What the exercise asks = Exclude the pictures; give every entry again exactly as written.

*** Opening Data for this task ***

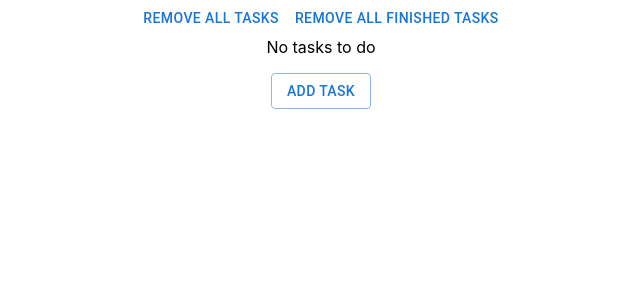
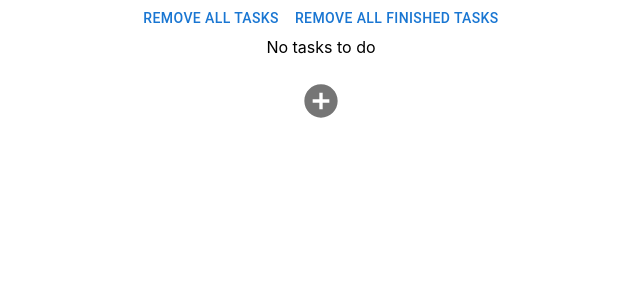
Before and after one commit to Sadurko/to-do-list, a React (Create React App) app: page / in a window 1280 px wide. Shown: the top 300 px of the page, without its empty margins (319-959 px from the left). Built offline with nearby package versions, Linux system fonts and the light colour scheme.

Commit message:
Changing add button to plus Adding cancel option to add dialog window

```diff
--- a/src/components/ItemList.tsx
+++ b/src/components/ItemList.tsx
@@ -1,9 +1,9 @@
 import { FC, useRef, useState } from 'react';
-import { Grid, Button, Dialog, DialogTitle, DialogContent, DialogContentText, TextField, DialogActions, Paper, styled } from '@mui/material';
-import Box from '@mui/material/Box';
+import { Grid, Button, Dialog, DialogTitle, DialogContent, DialogContentText, TextField, DialogActions, Paper, styled, IconButton } from '@mui/material';
 import DeleteTask from './DeleteTask';
 import DeleteAll from './DeleteAll';
 import Task from './Task';
+import AddCircleOutlinedIcon from '@mui/icons-material/AddCircleOutlined';
 
 
 const Item = styled(Paper)(() => ({
@@ -90,6 +90,10 @@ const ItemList: FC<Props> = ({ array }) => {
         const valueRef = useRef<HTMLInputElement>();
 
         const handleClose = () => {
+            setOpen(false);
+        }
+
+        const handleAdd = () => {
             if (valueRef.current != null) {
                 const value = valueRef.current.value;
                 if (value !== '') { addTask(value); }
@@ -120,7 +124,8 @@ const ItemList: FC<Props> = ({ array }) => {
                     />
                 </DialogContent>
                 <DialogActions>
-                    <Button onClick={handleClose}>Add</Button>
+                    <Button onClick={handleClose}>Cancel</Button>
+                    <Button onClick={handleAdd}>Add</Button>
                 </DialogActions>
             </Dialog>
         )
@@ -168,9 +173,9 @@ const ItemList: FC<Props> = ({ array }) => {
                     )
                 }
                 <Grid item xs={12}>
-                    <Button variant='outlined' onClick={handleClickOpen}>
-                        Add task
-                    </Button>
+                    <IconButton onClick={handleClickOpen}>
+                        <AddCircleOutlinedIcon sx={{ fontSize: '40px' }}/>
+                    </IconButton>
 
                     <AddDialog/>
                 </Grid>
```
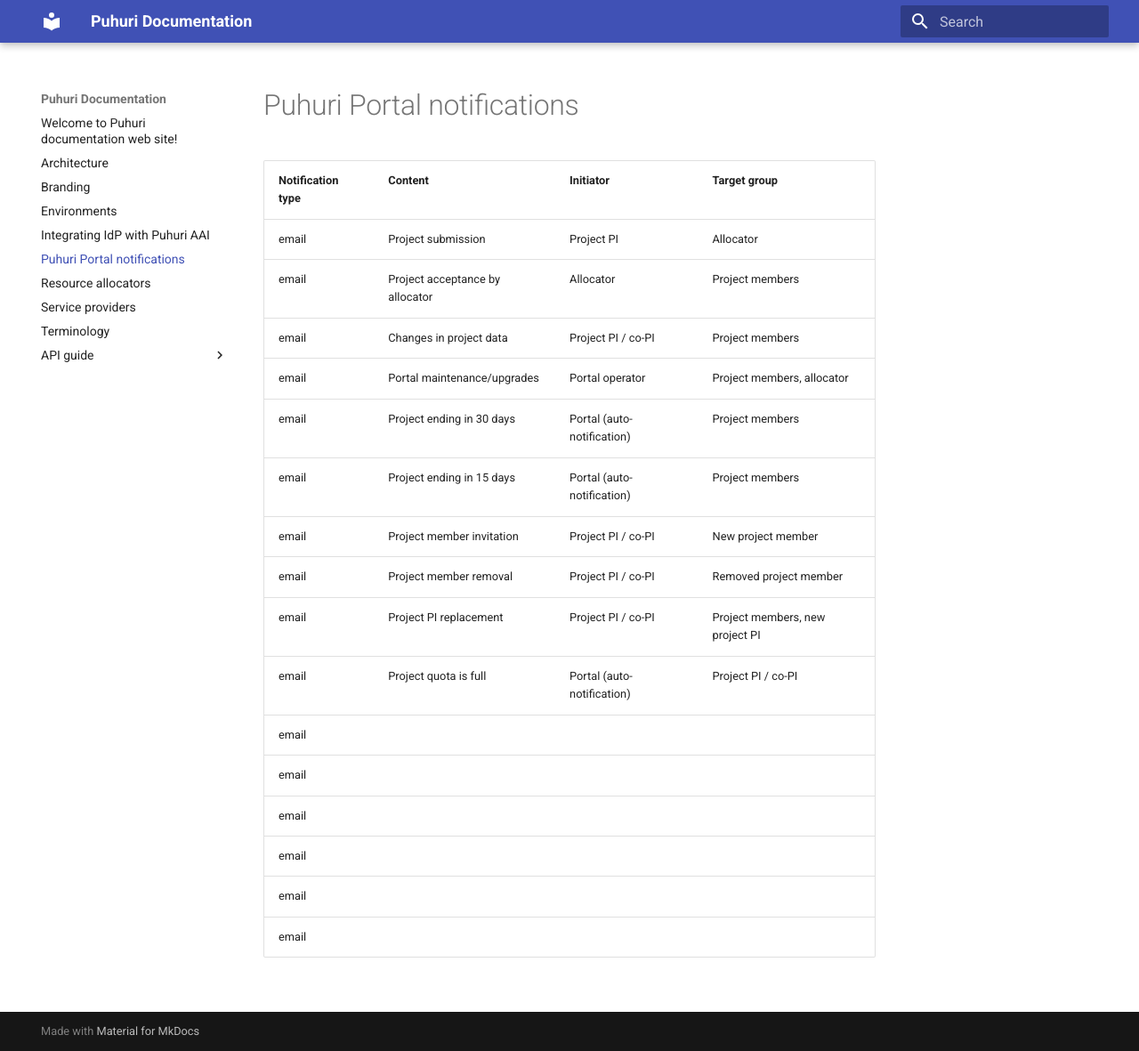
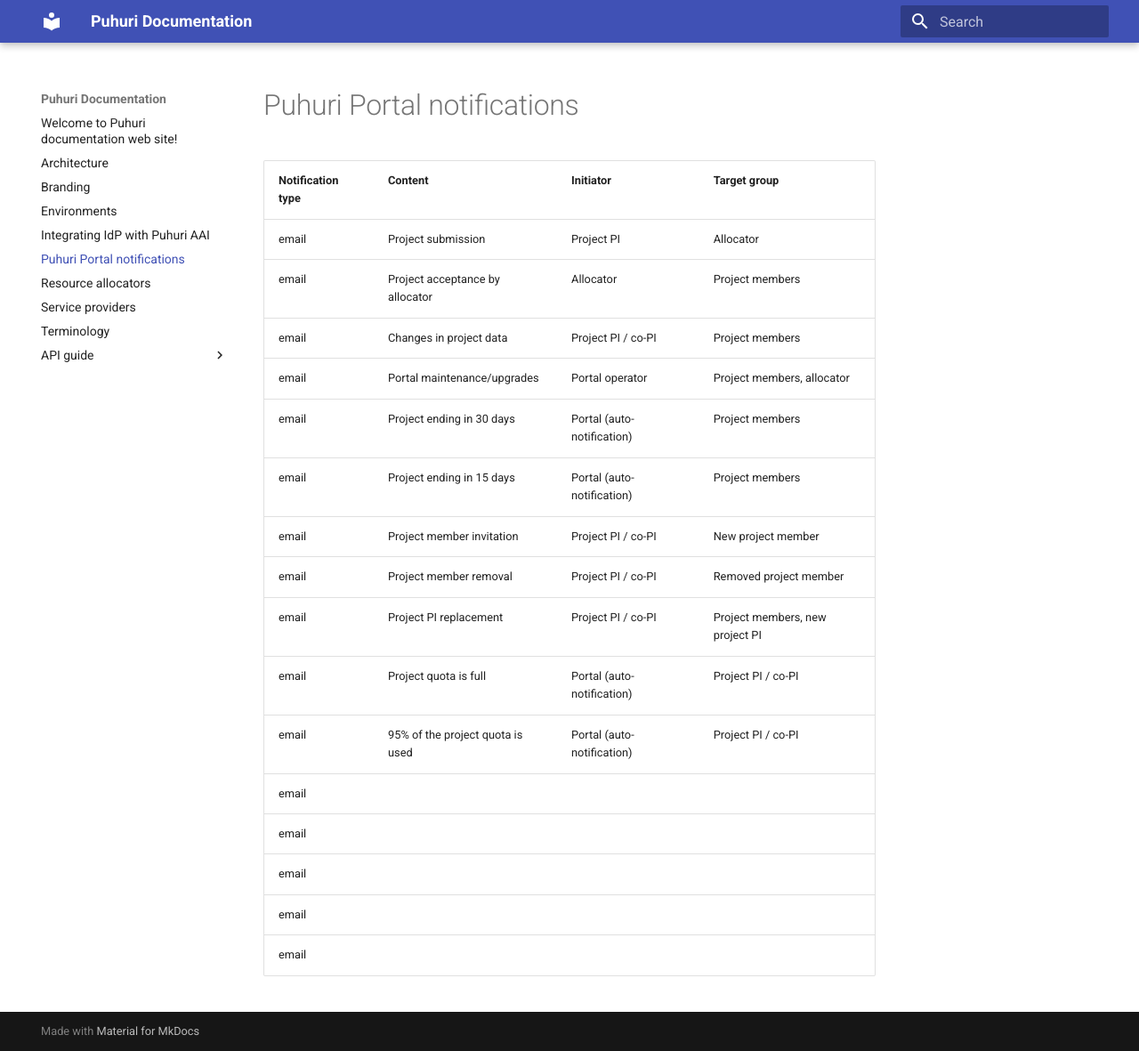
Before and after one commit to neicnordic/puhuri-web, an MkDocs documentation site: the page built from docs/notifications.md, in a window 1280 px wide and 1181 px high. Shown: the whole window at 89% size. Built offline with MkDocs 1.6.1 and Material for MkDocs 9.7.7, drawn with Linux system fonts in a browser that asks for light colours.

Commit message:
Portal notifications added

```diff
--- a/docs/notifications.md
+++ b/docs/notifications.md
@@ -11,9 +11,9 @@
 | email | Project member removal | Project PI / co-PI  | Removed project member |
 | email | Project PI replacement | Project PI / co-PI | Project members, new project PI |
 | email | Project quota is full | Portal (auto-notification) | Project PI / co-PI |
+| email | 95% of the project quota is used | Portal (auto-notification) | Project PI / co-PI |
 | email |  |  |  |
 | email |  |  |  |
 | email |  |  |  |
 | email |  |  |  |
 | email |  |  |  |
-| email |  |  |  |
```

*** Closing Data for this task ***

Answer for the task =
Before and after one commit to Sadurko/to-do-list, a React (Create React App) app: page / in a window 1280 px wide. Shown: the top 300 px of the page, without its empty margins (319-959 px from the left). Built offline with nearby package versions, Linux system fonts and the light colour scheme.

Commit message:
Changing add button to plus Adding cancel option to add dialog window

```diff
--- a/src/components/ItemList.tsx
+++ b/src/components/ItemList.tsx
@@ -1,9 +1,9 @@
 import { FC, useRef, useState } from 'react';
-import { Grid, Button, Dialog, DialogTitle, DialogContent, DialogContentText, TextField, DialogActions, Paper, styled } from '@mui/material';
-import Box from '@mui/material/Box';
+import { Grid, Button, Dialog, DialogTitle, DialogContent, DialogContentText, TextField, DialogActions, Paper, styled, IconButton } from '@mui/material';
 import DeleteTask from './DeleteTask';
 import DeleteAll from './DeleteAll';
 import Task from './Task';
+import AddCircleOutlinedIcon from '@mui/icons-material/AddCircleOutlined';
 
 
 const Item = styled(Paper)(() => ({
@@ -90,6 +90,10 @@ const ItemList: FC<Props> = ({ array }) => {
         const valueRef = useRef<HTMLInputElement>();
 
         const handleClose = () => {
+            setOpen(false);
+        }
+
+        const handleAdd = () => {
             if (valueRef.current != null) {
                 const value = valueRef.current.value;
                 if (value !== '') { addTask(value); }
@@ -120,7 +124,8 @@ const ItemList: FC<Props> = ({ array }) => {
                     />
                 </DialogContent>
                 <DialogActions>
-                    <Button onClick={handleClose}>Add</Button>
+                    <Button onClick={handleClose}>Cancel</Button>
+                    <Button onClick={handleAdd}>Add</Button>
                 </DialogActions>
             </Dialog>
         )
@@ -168,9 +173,9 @@ const ItemList: FC<Props> = ({ array }) => {
                     )
                 }
                 <Grid item xs={12}>
-                    <Button variant='outlined' onClick={handleClickOpen}>
-                        Add task
-                    </Button>
+                    <IconButton onClick={handleClickOpen}>
+                        <AddCircleOutlinedIcon sx={{ fontSize: '40px' }}/>
+                    </IconButton>
 
                     <AddDialog/>
                 </Grid>
```
Before and after one commit to neicnordic/puhuri-web, an MkDocs documentation site: the page built from docs/notifications.md, in a window 1280 px wide and 1181 px high. Shown: the whole window at 89% size. Built offline with MkDocs 1.6.1 and Material for MkDocs 9.7.7, drawn with Linux system fonts in a browser that asks for light colours.

Commit message:
Portal notifications added

```diff
--- a/docs/notifications.md
+++ b/docs/notifications.md
@@ -11,9 +11,9 @@
 | email | Project member removal | Project PI / co-PI  | Removed project member |
 | email | Project PI replacement | Project PI / co-PI | Project members, new project PI |
 | email | Project quota is full | Portal (auto-notification) | Project PI / co-PI |
+| email | 95% of the project quota is used | Portal (auto-notification) | Project PI / co-PI |
 | email |  |  |  |
 | email |  |  |  |
 | email |  |  |  |
 | email |  |  |  |
 | email |  |  |  |
-| email |  |  |  |
```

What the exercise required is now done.